One Writing Course. All students, unless exempted, must pass an approved writing course (chosen from the following list of approved courses) before attempting the WPA. Students are exempted from this requirement by transferring more than 27 semester credits at the time of their initial registration at the University.

Upper-Division Writing Proficiency Assessment (WPA). All students (including transfer students) who have completed the composition course requirement, the writing course requirement (unless exempted), and at least 45 semester credits must take the WPA. Students must pass the WPA in order to graduate. The Assessment is designed to ensure that the student is prepared for the writing required in upper-division major courses. Students are advised to satisfy the writing proficiency assessment prior to completing the upper-division writing requirement in their major.

Students should note the following:

  • Students must take the assessment after 45 but no later than 70 credits.
  • Transfer students may take the assessment concurrently with either their writing course or the writing requirement(s) in their major.

The WPA consists of a two-hour proctored examination written in response to a text released two weeks prior to the examination date. The assessment is offered six times annually. Information on the assessment and copies of the text are available at:
http://umt.edu/writingcenter/upperdivisionwritingproficiencyexam.htm

Upper-Division Writing Requirement. All students must meet the approved upper-division writing requirements specified in their majors.  Students should seek specific information about the upper-division writing requirements in their major in the section of the catalog where information about their chosen major is given. 

Students cannot use the same W course to meet both the approved writing course requirement and the upper-division writing requirement.

The following courses are designated as approved writing courses for 2009-2010. Students are cautioned that approved courses may change from year to year.
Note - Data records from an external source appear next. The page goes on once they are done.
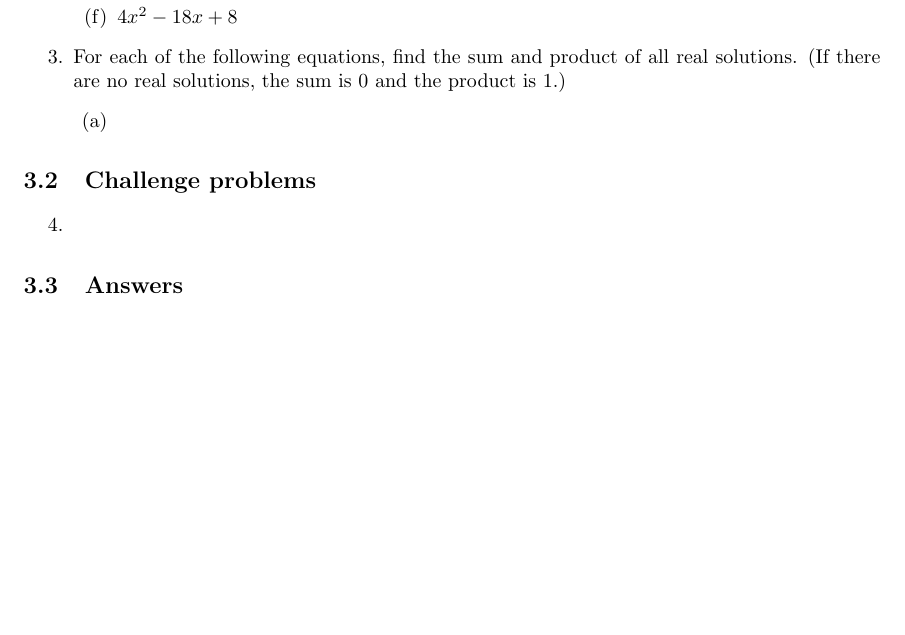
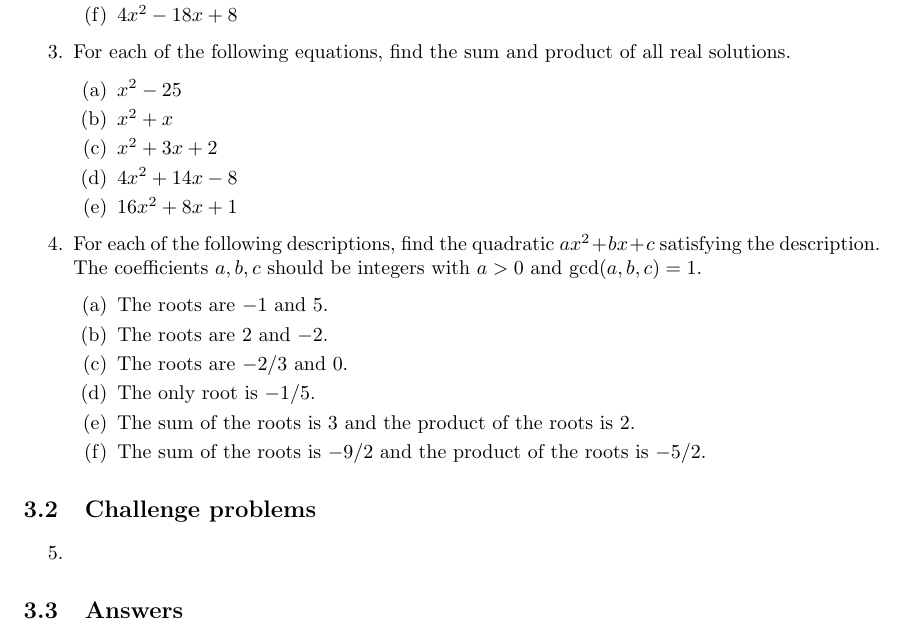
Before and after one commit to azhou5849/azhou5849.github.io, a LaTeX document (teaching/alg1-m2/alg1-m2.tex, which reads teaching/alg1-m2/alg1-m2-quadratic-1.tex): part of page 19 of 19, cut so that both start at the same text, the shorter picture padded with empty space. Compiled offline with pdfLaTeX.

Commit message:
quadratics 1
more review problems

```diff
--- a/teaching/alg1-m2/alg1-m2-quadratic-1.tex
+++ b/teaching/alg1-m2/alg1-m2-quadratic-1.tex
@@ -18,9 +18,22 @@
 \item $x^2 + 8x + 16$
 \item $4x^2 - 18x + 8$
 \end{enumerate}
-\item For each of the following equations, find the sum and product of all real solutions. (If there are no real solutions, the sum is $0$ and the product is $1$.)
+\item For each of the following equations, find the sum and product of all real solutions.
 \begin{enumerate}
-\item
+\item $x^2 - 25$
+\item $x^2 + x$
+\item $x^2 + 3x + 2$
+\item $4x^2 + 14x - 8$
+\item $16x^2 + 8x + 1$
+\end{enumerate}
+\item For each of the following descriptions, find the quadratic $ax^2 + bx + c$ satisfying the description. The coefficients $a,b,c$ should be integers with $a > 0$ and $\gcd(a,b,c) = 1$.
+\begin{enumerate}
+\item The roots are $-1$ and $5$.
+\item The roots are $2$ and $-2$.
+\item The roots are $-2/3$ and $0$.
+\item The only root is $-1/5$.
+\item The sum of the roots is $3$ and the product of the roots is $2$.
+\item The sum of the roots is $-9/2$ and the product of the roots is $-5/2$.
 \end{enumerate}
 \end{enumerate}
 
```
Also changed, not shown: teaching/alg1-m2/alg1-m2.pdf.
To be used for General Education, a course must be listed as approved in the catalog and in the Class Schedule for the semester a student registers for it.

..........list of writing courses


Faculty Senate

The University of Montana

Missoula, MT 59812